Priene was founded about 1000 BC as a port city on the slopes above the Meander River. The river has since subsided and silted up, just like the Kayster River at Ephesus. Five of the columns of the temple of Athena, which was built under the auspices of Alexander the Great, have been raised once more. The city was moved back up the slope several times so that it could remain at the river’s edge; thus the area covered by the city at any one time remained rather small. Due to the aggressive silting-up of the Meander, the city was abandoned in the first century BC in favor of the site at Miletus. It is believed that the bulk of the city’s remains are buried under the fertile sediments of the Meander. There certainly seems to be more rubble on the mountain’s slope than remains in situ in the ruins. We stayed at the ruins a good hour. The spectacular siting of the ruins at the base of Mt. Mycale above the vast river valley intrigued us rather more than the stones themselves.
We left Priene and drove across the flat-as-a-pancake Meander River Valley to the town of Didyma.
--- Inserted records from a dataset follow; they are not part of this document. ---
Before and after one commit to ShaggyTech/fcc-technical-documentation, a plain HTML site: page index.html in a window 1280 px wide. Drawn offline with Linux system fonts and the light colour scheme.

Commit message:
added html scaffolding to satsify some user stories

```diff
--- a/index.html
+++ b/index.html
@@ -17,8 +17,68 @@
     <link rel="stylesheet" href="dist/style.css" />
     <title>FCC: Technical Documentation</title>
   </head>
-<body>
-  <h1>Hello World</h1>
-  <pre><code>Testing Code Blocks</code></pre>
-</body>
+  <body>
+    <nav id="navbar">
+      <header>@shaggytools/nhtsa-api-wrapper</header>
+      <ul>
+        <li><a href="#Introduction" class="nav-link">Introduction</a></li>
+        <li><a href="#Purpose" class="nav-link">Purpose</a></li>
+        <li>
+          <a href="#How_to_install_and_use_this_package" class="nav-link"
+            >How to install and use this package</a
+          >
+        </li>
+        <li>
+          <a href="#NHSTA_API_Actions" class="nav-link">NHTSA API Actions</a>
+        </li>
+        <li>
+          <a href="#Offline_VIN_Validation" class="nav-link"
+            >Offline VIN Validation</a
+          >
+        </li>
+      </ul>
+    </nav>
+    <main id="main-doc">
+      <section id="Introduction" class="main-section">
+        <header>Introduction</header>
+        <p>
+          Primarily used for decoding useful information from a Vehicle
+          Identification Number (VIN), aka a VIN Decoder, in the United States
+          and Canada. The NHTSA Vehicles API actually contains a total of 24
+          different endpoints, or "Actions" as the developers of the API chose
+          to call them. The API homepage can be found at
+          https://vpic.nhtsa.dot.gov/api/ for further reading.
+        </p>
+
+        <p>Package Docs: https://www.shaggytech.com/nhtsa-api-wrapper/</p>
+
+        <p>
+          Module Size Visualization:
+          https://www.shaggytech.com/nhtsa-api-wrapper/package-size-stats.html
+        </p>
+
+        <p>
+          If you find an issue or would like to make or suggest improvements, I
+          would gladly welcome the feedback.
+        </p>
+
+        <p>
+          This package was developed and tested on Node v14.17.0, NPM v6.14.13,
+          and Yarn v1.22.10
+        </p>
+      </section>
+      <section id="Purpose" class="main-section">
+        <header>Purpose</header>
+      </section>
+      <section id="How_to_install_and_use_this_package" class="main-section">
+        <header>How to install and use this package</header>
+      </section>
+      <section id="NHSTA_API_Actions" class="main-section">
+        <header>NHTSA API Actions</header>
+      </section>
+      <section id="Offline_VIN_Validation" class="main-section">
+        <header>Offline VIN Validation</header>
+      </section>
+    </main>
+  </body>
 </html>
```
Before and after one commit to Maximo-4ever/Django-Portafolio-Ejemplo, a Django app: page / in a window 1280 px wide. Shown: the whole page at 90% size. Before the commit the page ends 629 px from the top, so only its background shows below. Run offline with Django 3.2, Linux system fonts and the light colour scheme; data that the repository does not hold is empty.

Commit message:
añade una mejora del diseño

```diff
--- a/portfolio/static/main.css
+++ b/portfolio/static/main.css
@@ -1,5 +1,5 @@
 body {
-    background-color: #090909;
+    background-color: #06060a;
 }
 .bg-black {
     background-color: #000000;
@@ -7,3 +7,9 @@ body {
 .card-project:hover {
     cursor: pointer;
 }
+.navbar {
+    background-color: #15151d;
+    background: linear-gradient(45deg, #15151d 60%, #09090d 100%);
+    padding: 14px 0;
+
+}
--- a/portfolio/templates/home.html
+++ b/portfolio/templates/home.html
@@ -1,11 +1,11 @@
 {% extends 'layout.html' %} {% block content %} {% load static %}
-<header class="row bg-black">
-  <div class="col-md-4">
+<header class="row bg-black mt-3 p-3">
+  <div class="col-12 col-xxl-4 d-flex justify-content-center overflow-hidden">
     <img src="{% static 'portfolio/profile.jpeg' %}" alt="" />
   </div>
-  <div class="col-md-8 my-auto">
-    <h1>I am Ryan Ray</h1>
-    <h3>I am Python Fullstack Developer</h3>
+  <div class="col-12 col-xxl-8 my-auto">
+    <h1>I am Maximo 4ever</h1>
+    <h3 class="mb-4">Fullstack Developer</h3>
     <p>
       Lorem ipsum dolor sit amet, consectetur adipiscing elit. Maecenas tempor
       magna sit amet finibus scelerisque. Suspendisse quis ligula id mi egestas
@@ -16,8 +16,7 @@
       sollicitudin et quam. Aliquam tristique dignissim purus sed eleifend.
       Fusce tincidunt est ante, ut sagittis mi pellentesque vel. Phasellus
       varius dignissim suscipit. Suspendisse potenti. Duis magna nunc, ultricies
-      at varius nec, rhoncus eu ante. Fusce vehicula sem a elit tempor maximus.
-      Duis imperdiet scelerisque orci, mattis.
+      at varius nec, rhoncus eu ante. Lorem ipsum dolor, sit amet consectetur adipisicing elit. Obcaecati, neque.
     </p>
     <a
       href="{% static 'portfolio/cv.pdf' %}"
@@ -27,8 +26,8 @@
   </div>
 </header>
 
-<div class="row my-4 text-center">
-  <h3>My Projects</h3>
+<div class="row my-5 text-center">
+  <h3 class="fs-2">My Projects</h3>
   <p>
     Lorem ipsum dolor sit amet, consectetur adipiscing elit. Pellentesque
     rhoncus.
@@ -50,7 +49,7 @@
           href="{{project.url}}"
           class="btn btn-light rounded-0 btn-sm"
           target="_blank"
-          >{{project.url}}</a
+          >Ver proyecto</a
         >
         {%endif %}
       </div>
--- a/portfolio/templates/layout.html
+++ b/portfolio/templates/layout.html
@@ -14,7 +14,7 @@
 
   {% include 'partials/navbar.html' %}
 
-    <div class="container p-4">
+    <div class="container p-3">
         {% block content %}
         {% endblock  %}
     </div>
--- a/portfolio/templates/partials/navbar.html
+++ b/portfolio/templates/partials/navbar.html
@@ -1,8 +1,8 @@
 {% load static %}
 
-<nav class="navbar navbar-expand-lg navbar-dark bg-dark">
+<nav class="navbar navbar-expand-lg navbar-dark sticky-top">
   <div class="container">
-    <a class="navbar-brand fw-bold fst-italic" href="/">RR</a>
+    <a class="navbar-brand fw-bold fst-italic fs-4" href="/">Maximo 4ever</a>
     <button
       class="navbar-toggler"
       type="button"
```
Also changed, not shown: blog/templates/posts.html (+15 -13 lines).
The temple of Apollo was not marked on Google Maps, and it took us at least a half-hour to find it. Statues from the site date back to the 6th C BC, and the site held a ritual connection to the large town of Miletus to the north. Religious processions started in Miletus 10 miles away and ended here at the Temple of Apollo. The fine carvings of the colossal column bases are well preserved.
We wanted to stay longer here, but we had only allowed ourselves 45 minutes because we wanted to visit the sister site of Miletus. We hurried on to Miletus, which is on a bluff in the river valley. As soon as you park your car at Miletus, you are awed by the sight of the huge semicircular theater. When you walk to the top, you can see that the theater is only a small part of a large city.
Since we only had 45 minutes here before having to head back to Kusadasi, we could only glance at a few of the sites. We literally ran from one interesting tidbit to the other, and arrived at our car 15 minutes past our deadline. It was so pitiful as we could have spent hours here.
We headed directly back to Kusadasi using GPS and Google Maps, but we got disoriented when we got confused as to where the port actually was. Kusadasi is a large city! Fortunately we stopped and asked directions from the friendly and helpful Turks, and finally arrived at the port area. Once there, we again got confused when we couldn’t find the street where we were supposed to return the car. We finally found it about 30 minutes before the ship was set to leave. It was unfortunately a very stressful conclusion to an interesting and productive day. If I did this trip again, I would just just give a cursory visit to Priene, and spend more time at the other two sites.